It’s time to prepare for your first training. This will include applying for job opportunities, negotiating and then delivering the actual training.
All of this may seem a bit overwhelming at first. In order to help you out, Coursedot is starting a new series of articles which will explore how to become a freelance IT trainer and make the most of it. The series will include the following:
- Basics – experience, interests, niche
- Training and certifications
- Setting things up
- First training tips (you are reading this step now)
- Building partnerships
It’s time to continue with Part 4 – First training tips
Of course, you might be very well qualified for delivering IT trainings, but that won’t do much good if you can’t find a job opportunity, right?
Well, there are several ways you can do that. The most obvious one is to start via word of mouth. As you build up your certification portfolio, you will meet a lot of people. Chances are you will tell a lot of them you’re preparing to become a freelance IT trainer and want to teach people. So, use the trainings and certifications you go to for a bit of networking and creating contacts.
Also, it’s quite possible you still have a steady job. If you have a good standing with your colleagues and are already possessing the needed certifications, why not delve into training your co-workers? It will be a great way to gather initial experience in training.
Another way is to look for outside opportunities. You can use your contacts or take advantage of the Coursedot Instructor Hub. There you will find job opportunities and be able to see their requirements and further hone your portfolio and skills. The Coursedot team can also help you out if you have any questions.
Once you’ve chosen a few offers and have received interest from the potential clients, it’s time to start negotiating. But that’s wrong. Negotiating starts from the moment you read the offer. Usually most of the details will be hashed out in the application itself.
In order for the client to see interest in your application, you have to have a good proposition.
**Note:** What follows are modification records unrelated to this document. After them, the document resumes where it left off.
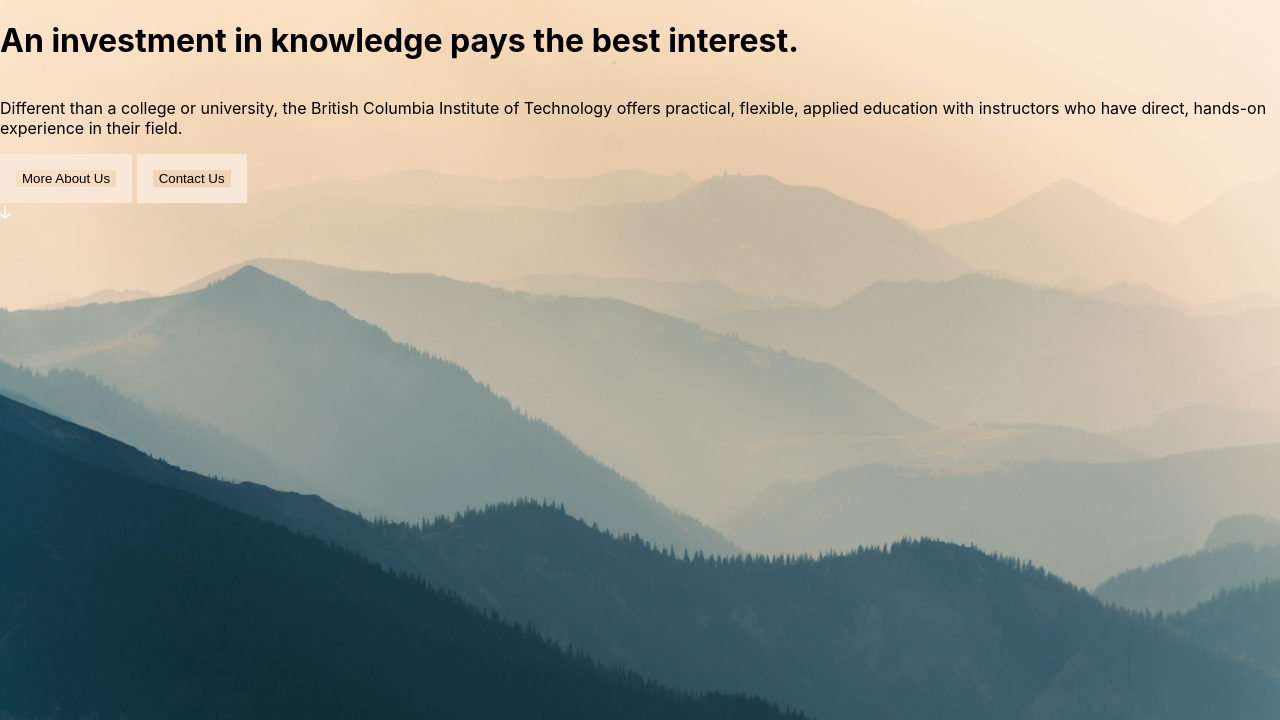
Repository: SaraShio/A01314209_Sara_Shiojima
Page: /
An editor plug-in stored every save of this project. The page is shown before and after a run of saves, followed by the edit.
The browser window is 1280 px wide. The pictures show the whole page.
The project was rebuilt for these pictures with package versions that can differ from the ones it lists, and the page was loaded fresh each time. The framework's server and built-in components were replaced by stand-ins that run in the browser. Also part of the build but not shown: next.config.js.

Above is the page before, as saved 2023-02-07 22:17:26.

### pages/index.js
import Head from 'next/head'
import Image from 'next/image'
import styles from '../styles/Home.module.css'
import Link from 'next/link'
import Arrow from '../components/Arrow'

export default function Home() {
  return (
    <>
      <Head>
        <title>Home</title>
        <meta name="author" content="MDIA 2109" />
        <meta property="og:title" content="Assignment #1 - Home Page" />
        <meta property="og:description" content="BCIT Digital Design and Development Diploma" />
        <link rel="icon" href='/favicon.png' />
      </Head>

      <main className={styles.main}>
        <div className={styles.content}>
          <header>
            <h1>An investment in knowledge pays the best interest.</h1>
          </header>

          <p>Different than a college or university, the British Columbia Institute of Technology offers practical, flexible, applied education with instructors who have direct, hands-on experience in their field.</p>
          <div>
            <a href='/about'> <button className={styles.button}>More About Us</button></a>

            <a href='/contact'> <button className={styles.button}>Contact Us</button></a>
          </div>
        </div>
        <Arrow page="Home" />
      </main>
    </>
  )
}

### styles/Home.module.css
:root{
--beige:#f9e8d8;
}


.main{
background-image: url(../public/background-images/backgroundMountain.jpg);
height: 100vh;
width: 100vw;
 background-size: cover;
  background-repeat:no-repeat;
  background-position:center;
}



.content{
    display: flex;
    flex-direction: column;
    justify-content: center;
    align-items: left;
}

.button{
background-color: transparent;
border: 1rem solid var(--beige);
}

### components/Arrow/index.js
import styles from './Arrow.module.css'

export default function Arrow({
    page = "home",
}) {
    return (

        page.toLowerCase() === "home" ?
            <div className={styles.arrow}><a><span><img src={'public/icons/downwardArrow.png'} /></span></a>
            </div> :
            page.toLowerCase() === "about" ?
                <div className={styles.arrow}><a><span><img src={'public/icons/upwardArrow.png'} /></span></a>
                    <a><span><img src={'public/icons/downwardArrow.png'} /></span></a>
                </div> :
                page.toLowerCase() === "contact" ?
                    <div className={styles.arrow}><a href="/about"><span><img src={'public/icons/upwardArrow.png'} /></span></a>
                    </div> :
                    <div className={styles.arrow}><a href="/"><span><img src={'public/icons/downwardArrow.png'} /></span></a>
                    </div>
    )
}

### components/Arrow/Arrow.module.css
.arrow{
    color: pink;
    bottom:20px;
}


.arrow > a > span > img{
    width: 10px;
}

Loaded but not shown: pages/_app.js (common file); styles/globals.css (common file)

After the next 4 saves:
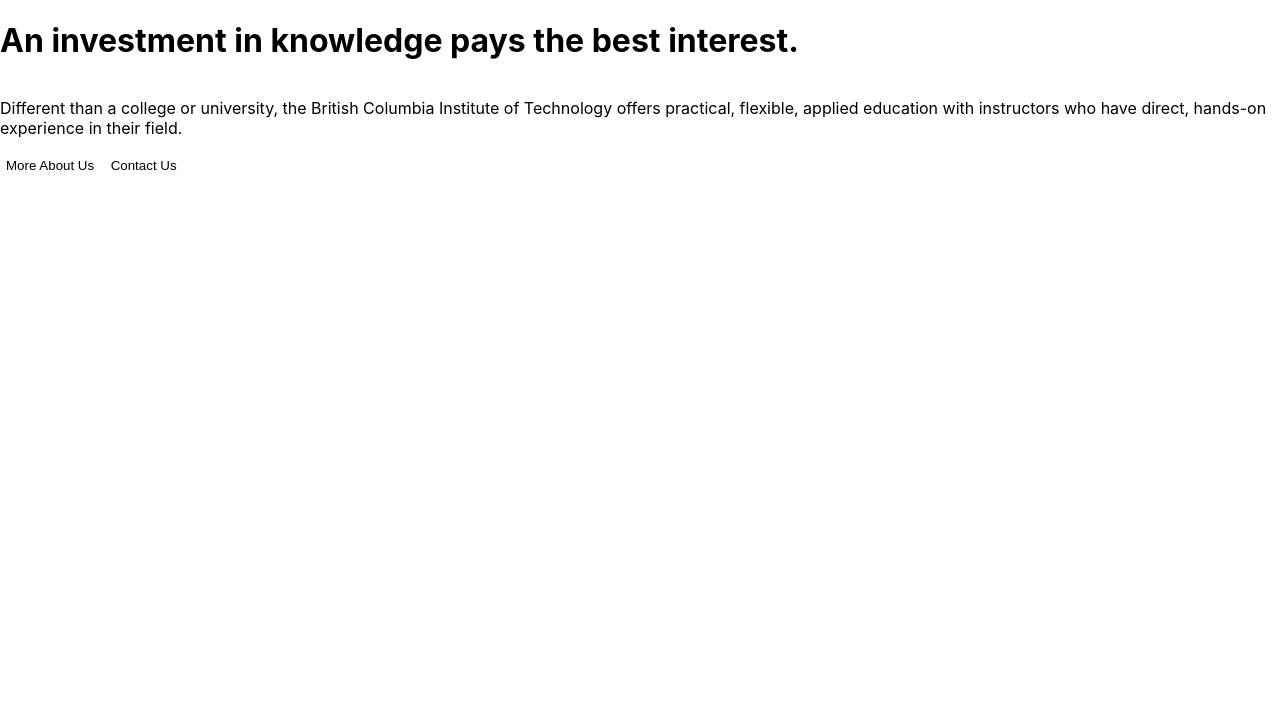
The 4 saves are shown as one change because they came seconds apart.
The last was saved 11 s later.
--- a/styles/Home.module.css
+++ b/styles/Home.module.css
@@ -1,6 +1,6 @@
-:root{
+:root(
 --beige:#f9e8d8;
-}
+)
 
 
 .main{

After the save that followed:
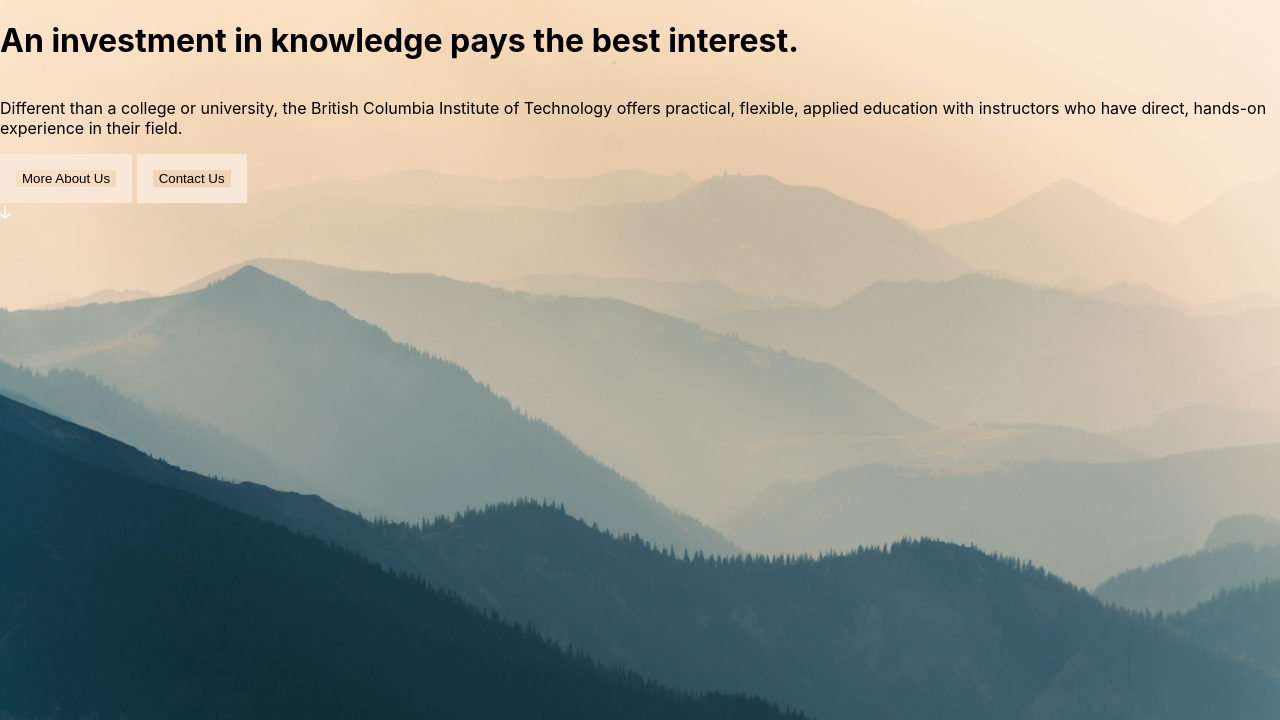
Saved 4 s later.
--- a/styles/Home.module.css
+++ b/styles/Home.module.css
@@ -1,6 +1,6 @@
-:root(
+:root{
 --beige:#f9e8d8;
-)
+}
 
 
 .main{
This will feature your certifications, experience, any background information which may have been required. But you will also have to include your rate, whether travel and accommodation is included or not and so on. So, make sure you have a very clear and precise offer. Clients don’t like ambiguity.
The same is also valid for the answers you provide to any additional questions you may receive. Be upfront that this is you first training if that is the case. You don’t want to start on the wrong foot with your trainer career. If you get the job, after completion you will receive feedback forms. And you want those to be positive, right? So, always be honest and upfront with your potential and existing clients.
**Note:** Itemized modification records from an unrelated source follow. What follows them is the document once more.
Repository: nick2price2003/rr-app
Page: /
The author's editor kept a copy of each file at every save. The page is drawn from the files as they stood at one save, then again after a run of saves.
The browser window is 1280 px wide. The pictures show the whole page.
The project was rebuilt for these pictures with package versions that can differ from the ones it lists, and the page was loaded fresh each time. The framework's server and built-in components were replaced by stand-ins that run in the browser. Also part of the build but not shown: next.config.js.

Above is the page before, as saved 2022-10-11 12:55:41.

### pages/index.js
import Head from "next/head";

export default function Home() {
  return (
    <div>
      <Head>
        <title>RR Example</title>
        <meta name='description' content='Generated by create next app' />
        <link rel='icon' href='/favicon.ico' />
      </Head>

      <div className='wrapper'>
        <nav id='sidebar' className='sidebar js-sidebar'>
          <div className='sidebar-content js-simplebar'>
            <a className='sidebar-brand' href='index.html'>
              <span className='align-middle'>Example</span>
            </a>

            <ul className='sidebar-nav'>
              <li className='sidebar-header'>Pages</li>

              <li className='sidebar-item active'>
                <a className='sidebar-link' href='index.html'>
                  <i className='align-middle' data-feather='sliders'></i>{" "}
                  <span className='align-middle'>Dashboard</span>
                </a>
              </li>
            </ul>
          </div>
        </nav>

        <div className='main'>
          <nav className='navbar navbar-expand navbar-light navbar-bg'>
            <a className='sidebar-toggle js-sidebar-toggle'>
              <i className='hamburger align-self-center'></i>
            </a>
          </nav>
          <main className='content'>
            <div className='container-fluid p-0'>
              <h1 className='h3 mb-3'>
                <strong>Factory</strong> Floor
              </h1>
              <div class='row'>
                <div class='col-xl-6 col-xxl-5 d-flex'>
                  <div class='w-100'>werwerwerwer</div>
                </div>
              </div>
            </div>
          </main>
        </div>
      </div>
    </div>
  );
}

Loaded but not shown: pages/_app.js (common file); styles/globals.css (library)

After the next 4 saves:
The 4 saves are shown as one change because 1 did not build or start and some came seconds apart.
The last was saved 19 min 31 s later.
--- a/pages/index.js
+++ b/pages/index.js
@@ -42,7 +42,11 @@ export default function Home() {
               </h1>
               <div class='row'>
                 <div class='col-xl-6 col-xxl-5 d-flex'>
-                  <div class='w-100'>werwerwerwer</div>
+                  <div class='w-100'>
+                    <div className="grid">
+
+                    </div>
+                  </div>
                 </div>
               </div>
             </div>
Great! Now you’re about to deliver your first training. Here are some of the best tips coming straight from the Coursedot Instructor Handbook. You can get the full handbook if you join Coursedot for Instructors.
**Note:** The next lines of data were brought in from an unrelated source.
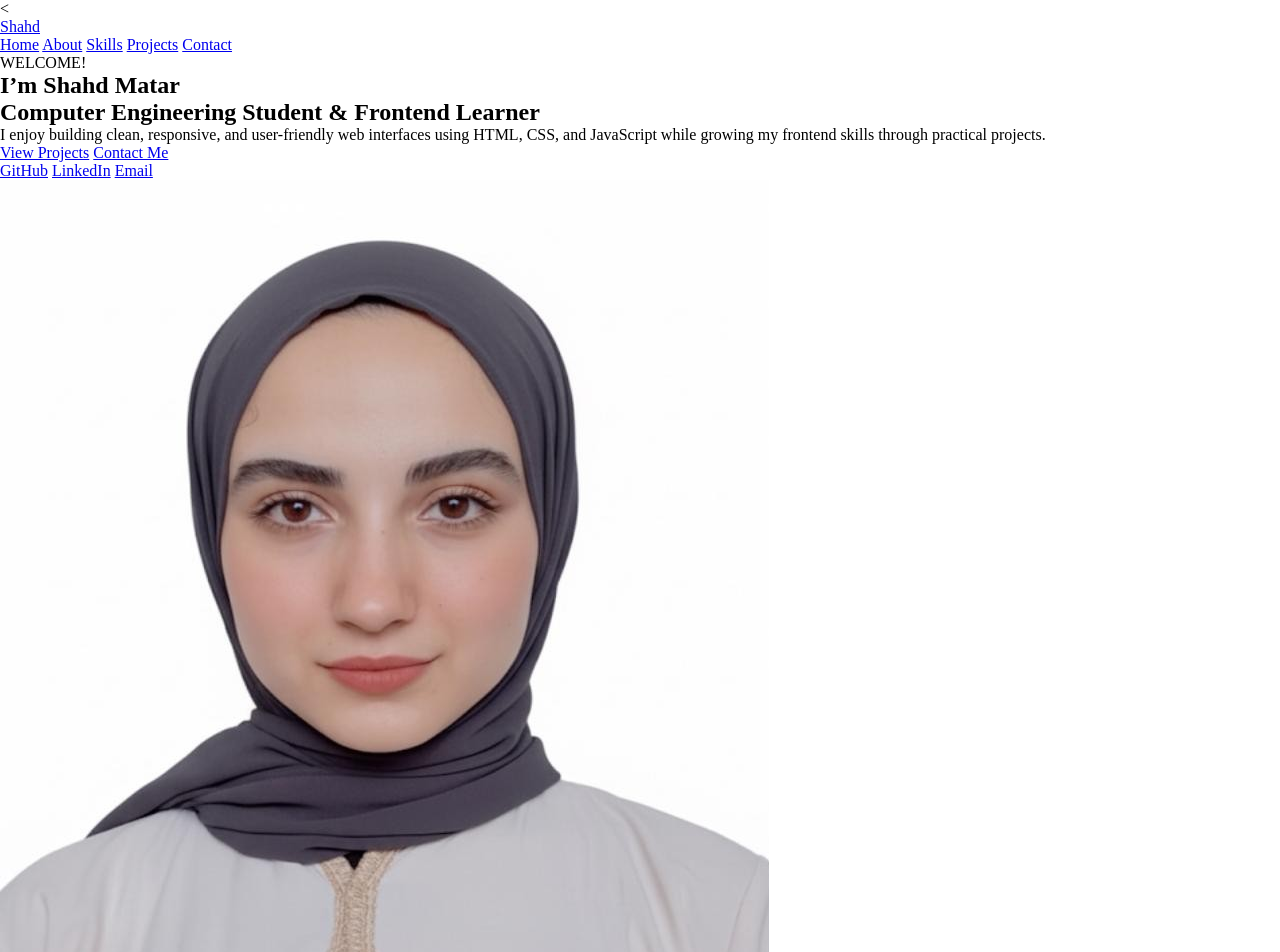
Repository: shahdmattar/personal-landing-page
Page: index.html
The author's editor kept a copy of each file at every save. The page is drawn from the files as they stood at one save, then again after a run of saves.
The browser window is 1280 px wide. The pictures show the part of the page from y = 0 to 952 px (the page is 2669 px tall before and 3320 px after).
A picture or video elsewhere on the page could not be fetched, so the positions and the page height are approximate.

Above is the page before, as saved 2026-04-14 22:21:42.

### index.html
<!doctype html>
<html lang="en">
  <head>
    <meta charset="UTF-8" />
    <meta name="viewport" content="width=device-width, initial-scale=1.0" />
    <title>Shahd Matar | Personal Landing Page</title>
    <meta
      name="description"
      content="Personal landing page of Shahd Matar, Computer Engineering student and frontend learner."
    />
    <
    <link rel="stylesheet" href="style.css"/>
    <!-- <link rel="stylesheet" href="test.css"> -->
  </head>

  <body>
    <header class="site-header">
      <div class="container nav-container">
        <a href="#" class="logo">Shahd</a>

        <nav aria-label="Primary navigation" class="navbar">
          <a href="#hero">Home</a>
          <a href="#about">About</a>
          <a href="#skills">Skills</a>
          <a href="#projects">Projects</a>
          <a href="#contact">Contact</a>
        </nav>
      </div>
    </header>

    <main>
      <section id="hero" class="hero">
        <div class="container hero-container">
          <div class="hero-text">
            <p class="welcome-text">WELCOME!</p>
            <h1>I’m Shahd Matar</h1>
            <h2>Computer Engineering Student & Frontend Learner</h2>
            <p class="hero-description">
              I enjoy building clean, responsive, and user-friendly web
              interfaces using HTML, CSS, and JavaScript while growing my
              frontend skills through practical projects.
            </p>

            <div class="hero-buttons">
              <a href="#projects" class="btn btn-primary">View Projects</a>
              <a href="#contact" class="btn btn-outline">Contact Me</a>
            </div>

            <div class="social-links">
              <a
                href="https://github.com/shahdmattar"
                target="_blank"
                rel="noopener noreferrer"
                >GitHub</a
              >
              <a
                href="https://www.linkedin.com/in/shahd-matar-957608368"
                target="_blank"
                rel="noopener noreferrer"
                >LinkedIn</a
              >
              <a href="mailto:shahdmatarr@gmail.com">Email</a>
            </div>
          </div>

          <div class="hero-image">
            <img src="profile.jpeg" alt="Portrait of Shahd Matar" />
          </div>
        </div>
      </section>

      <section id="about" class="about section-padding">
        <div class="container">
          <h2 class="section-title">About <span>Me</span></h2>

          <div class="about-content">
            <div class="about-info">
              <p>
                I am a fourth-year Computer Engineering student at the Islamic
                University of Gaza. My current focus is frontend development,
                where I practice building organized, responsive, and visually
                clean websites.
              </p>
              <p>
                My goal is to strengthen my practical experience through
                projects, improve my UI skills, and gradually expand into
                backend development in the future.
              </p>
            </div>

            <div class="about-details">
              <div class="detail-item">
                <span>Name:</span>
                <p>Shahd Matar</p>
              </div>

              <div class="detail-item">
                <span>Study:</span>
                <p>Computer Engineering</p>
              </div>

              <div class="detail-item">
                <span>Focus:</span>
                <p>Frontend Development</p>
              </div>

              <div class="detail-item">
                <span>Email:</span>
                <p>shahdmatarr@gmail.com</p>
              </div>
            </div>
          </div>
        </div>
      </section>

      <section id="skills" class="skills section-padding">
        <div class="container">
          <h2 class="section-title">My <span>Skills</span></h2>

          <div class="skills-grid">
            <article class="skill-card">
              <h3>Frontend</h3>
              <ul>
                <li>HTML semantic structure and forms</li>
                <li>CSS box model, Flexbox, Grid</li>
                <li>Responsive web design basics</li>
                <li>JavaScript fundamentals and DOM basics</li>
              </ul>
            </article>

            <article class="skill-card">
              <h3>Programming</h3>
              <ul>
                <li>Java OOP fundamentals</li>
                <li>Data Structures &amp; Algorithms</li>
                <li>Python introductory programming</li>
                <li>Problem-solving practice</li>
              </ul>
            </article>

            <article class="skill-card">
              <h3>Tools</h3>
              <ul>
                <li>Git &amp; GitHub</li>
                <li>VS Code</li>
                <li>Chrome DevTools</li>
                <li>Basic project organization</li>
              </ul>
            </article>
          </div>
        </div>
      </section>

      <section id="projects" class="projects section-padding">
        <div class="container">
          <h2 class="section-title">My <span>Projects</span></h2>

          <div class="projects-grid">
            <article class="project-card">
              <img
                src="personalpage.png"
                alt="Preview of personal landing page project"
                class="project-image"
              />
              <div class="project-content">
                <h3>Personal Landing Page</h3>
                <p>
                  A modern personal portfolio page built with semantic HTML and
                  CSS, including hero, about, skills, projects, and contact
                  sections.
                </p>
                <div class="project-links">
                  <a
                    href="https://github.com/shahdmattar/personal-landing-page"
                    target="_blank"
                    rel="noopener noreferrer"
                    class="btn btn-small btn-primary"
                    >GitHub Repo</a
                  >
                  <a
                    href="https://shahdmattar.github.io/personal-landing-page/"
                    target="_blank"
                    rel="noopener noreferrer"
                    class="btn btn-small btn-outline"
                    >Live Demo</a
                  >
                </div>
              </div>
            </article>

            <article class="project-card">
              <img
                src="project2.jpg"
                alt="Preview of ecommerce UI project"
                class="project-image"
              />
              <div class="project-content">
                <h3>Responsive E-commerce UI</h3>
                <p>
                  A frontend e-commerce interface concept with product cards,
                  modern layout, clean styling, and responsive behavior for
                  mobile and desktop screens.
                </p>
                <div class="project-links">
                  <a href="#" class="btn btn-small btn-primary">GitHub Repo</a>
                  <a href="#" class="btn btn-small btn-outline">Live Demo</a>
                </div>
              </div>
            </article>
          </div>
        </div>
      </section>

      <section id="contact" class="contact section-padding">
        <div class="container">
          <h2 class="section-title">Contact <span>Me</span></h2>

          <form action="#" method="post" class="contact-form">
            <div class="input-row">
              <input
                type="text"
                name="name"
                placeholder="Your Name"
                required
                minlength="2"
                autocomplete="name"
              />
              <input
                type="email"
                name="email"
                placeholder="Your Email"
                required
                autocomplete="email"
              />
            </div>

            <textarea
              name="message"
              rows="7"
              placeholder="Write your message..."
              required
              minlength="10"
            ></textarea>

            <button type="submit" class="btn btn-primary">Send Message</button>
          </form>

          <p class="contact-note">
            You can also contact me directly at
            <a href="mailto:shahdmatarr@gmail.com">shahdmatarr@gmail.com</a>
          </p>
        </div>
      </section>
    </main>

    <footer class="site-footer">
      <div class="container">
        <p>&copy; 2026 Shahd Matar.</p>
      </div>
    </footer>
  </body>
</html>

### style.css
@import url('https://fonts.googleapis.com/css2?family=Dancing+Script:wght@400..700&family=Poppins:ital,wght@0,100;0,200;0,300;0,400;0,500;0,600;0,700;0,800;0,900;1,100;1,200;1,300;1,400;1,500;1,600;1,700;1,800;1,900&display=swap');
* {
  margin: 0;
  padding: 0;
  box-sizing: border-box;
  scroll-behavior:smooth;
}

After the next 3 saves:
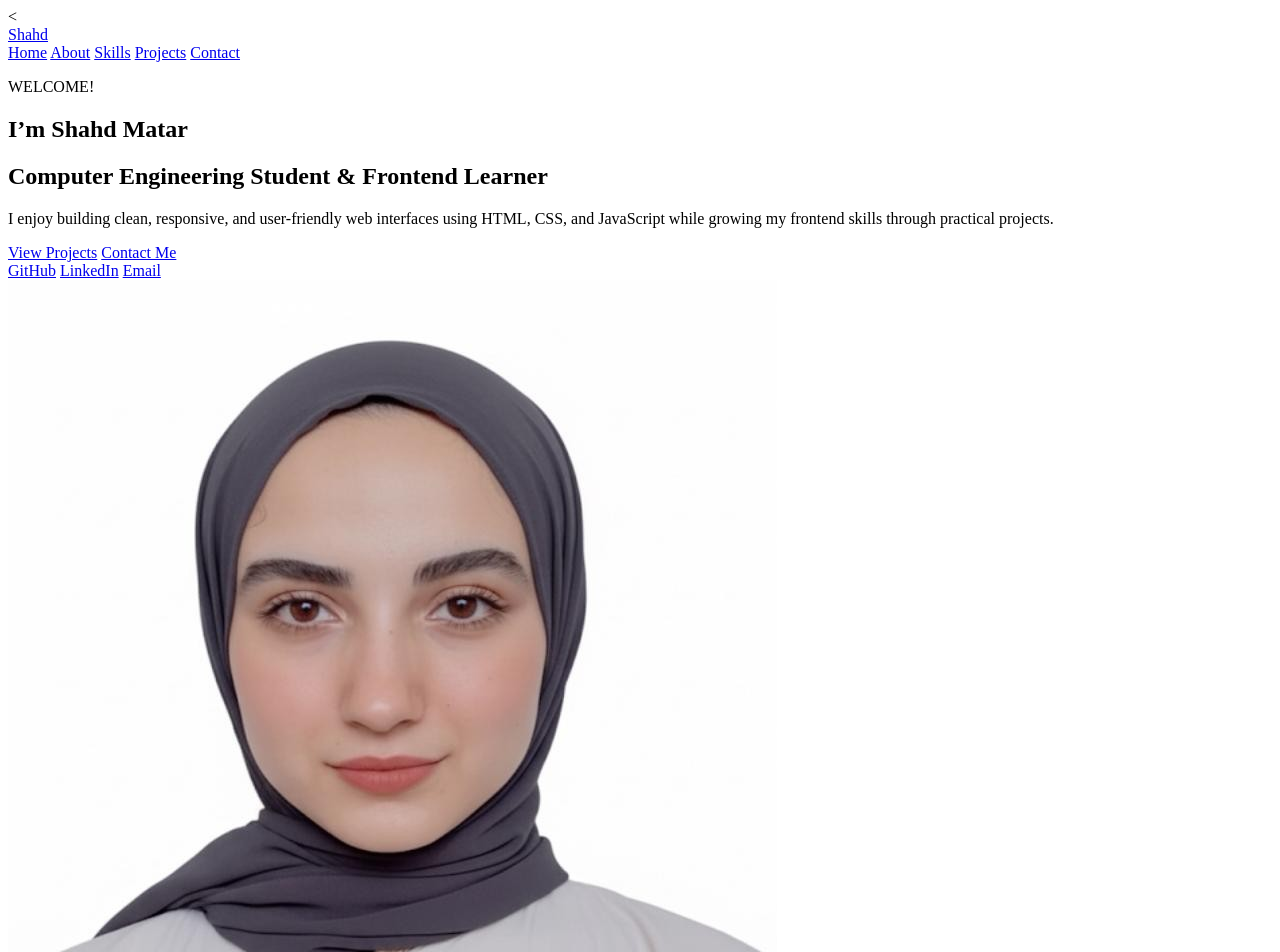
The 3 saves are shown as one change because they came seconds apart.
The last was saved 15 s later.
--- a/style.css
+++ b/style.css
@@ -1,5 +1,7 @@
 @import url('https://fonts.googleapis.com/css2?family=Dancing+Script:wght@400..700&family=Poppins:ital,wght@0,100;0,200;0,300;0,400;0,500;0,600;0,700;0,800;0,900;1,100;1,200;1,300;1,400;1,500;1,600;1,700;1,800;1,900&display=swap');
+
 * {
+  font-
   margin: 0;
   padding: 0;
   box-sizing: border-box;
So, here are some basic tips to improve the quality of your trainings:
- Be at the classroom at least an hour before the start of the first day of training. Use the time to check out the equipment and labs, make sure everything works and that you have everything needed to complete your tasks.
- Keep the atmosphere friendly and supportive while keeping the driver’s seat and controlling the discussion. Be approachable.
- Keep trainees engaged with question, experiments, additional tips.
- Show them real examples and experiences of how the new learned material actually comes to use
- Be proactive about offering help if you see someone struggling with an exercise.
- Don’t read from books or slides. Everyone can do that. Show students something more than what they already have access to.
- Focus on practical exercises at regular intervals (about 45 minutes to 1 hour) between lectures.
- Don’t get into confrontations. Instead call for a short break and talk to the person alone to clear things up.
- If you see someone is lacking attention or interest, try and engage them in the training, don’t isolate them.
- Don’t tell students if this is your first time teaching this training. It can lower their interest and desire to learn. (It’s OK to tell the client, though)
- Follow the pre-arranged course schedule and plan for both if you’re going overtime or if you’re going to complete earlier. Know what you can skip or have additional materials or exercises in place for such an occasion.
- If you’re carrying out the course at a client’s classroom cleanup afterwards and tidy up. Leave the room as you found it.
Of course, there’s a lot more, but this should be enough to get you started. Remember that your main goal will be to deliver the training in a quality way and that everyone involved are pleased. It’s going to be challenging at first, but it’s worth it.
And it will help you build new partnerships. More on that in our next chapter.